It’s officially the new year, and all of our Christmas decorations have been put away for the year as everyone starts working (or, by this point, giving up on) their new year’s resolutions.
But before we finish packing away the holiday until next winter, I’d like to talk about it bit.
I don’t know about you, but the holidays are stressful for me. It was fun as a kid, but as an adult there’s a whole lot of questions to be asked each season:
- who should I buy for?
- how much should I spend on each person?
- what should I ask for? As an adult I can generally purchase any small item that I want and the big things I’m saving up for are much more expensive than what I could ask for from someone else. But asking for cash toward those big goals seems crass.
- what should I get for other adults, since they’re generally in the same boat?
- how do I deal with the discomfort from one person spending obviously a lot more than another?
There’s so much focus on the presents, shopping for said presents, and cleaning up afterward that it’s hard to really enjoy the season of spending time with those I care about.
This year I felt both ends of the discomfort spectrum; on one hand, I got some small things from one person that I don’t need, or even necessarily want, but would feel guilty giving away. So they’ll sit around and gather dust. On the other hand, The Geek’s parents were ridiculously generous and gave their kids and me an iPad mini, but I hadn’t realized I was supposed to buy them anything. So the present is very functional and appreciated, but I feel tension since they spent so much money on me.
I’d thought before that maybe it was just me that is frustrated by how we do holidays since I’ve had some unfortunate experiences around gift giving, but I’m noticing that there’s a growing conversation about how we can change to have a simpler, less stressful Christmas that doesn’t suck the life out of you by the middle of December.
Focus on experiences rather than gifts and spending time catching up with friends and family. My absolute favorite adult Christmas was the year that my mom, grandma, and sisters and I made our traditional family cookies and decorated them together. It was a little cramped, but very fun, and the strongest Christmas memory I have from recent years.
If there are some family members that it’s hard to keep up a conversation with, bringing an activity or small present related to their interests can help get a conversation started.

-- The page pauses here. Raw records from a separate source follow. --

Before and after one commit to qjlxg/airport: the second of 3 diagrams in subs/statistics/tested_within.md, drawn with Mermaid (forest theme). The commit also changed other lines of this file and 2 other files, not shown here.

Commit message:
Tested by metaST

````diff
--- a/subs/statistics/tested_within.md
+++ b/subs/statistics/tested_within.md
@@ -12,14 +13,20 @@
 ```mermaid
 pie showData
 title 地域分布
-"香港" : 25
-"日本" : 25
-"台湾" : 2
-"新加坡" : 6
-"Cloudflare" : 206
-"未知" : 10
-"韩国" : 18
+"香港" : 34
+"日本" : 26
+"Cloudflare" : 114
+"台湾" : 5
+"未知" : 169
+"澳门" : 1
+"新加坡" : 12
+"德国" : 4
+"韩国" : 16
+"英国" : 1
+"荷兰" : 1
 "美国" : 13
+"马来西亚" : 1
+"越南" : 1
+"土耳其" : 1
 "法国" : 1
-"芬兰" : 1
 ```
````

(What can I say, I routinely bring a craft project, question, or idea to my mom when I visit my parents to avoid the topic of our divergent politics and religion. It’s easy, but it works!)
Try a gift swap, so that you’re focusing on giving a couple of well thought out presents to one person, rather than trying to buy for everyone. You can try giving gifts to just your nieces and nephews or friends’ kids. Having a simpler Christmas doesn’t mean that there has to be no presents at all, it’s all about finding a balance.
To keep this post from getting too long, I’m going to wait until next week to give you some ideas of what to do for inexpensive but still meaningful presents, and I’ll also post a list of my favorite blog posts on the topic if you want to read more.
Have you found any ways to make your Christmas less stressful? What are your favorite experiences you’ve had around the holiday?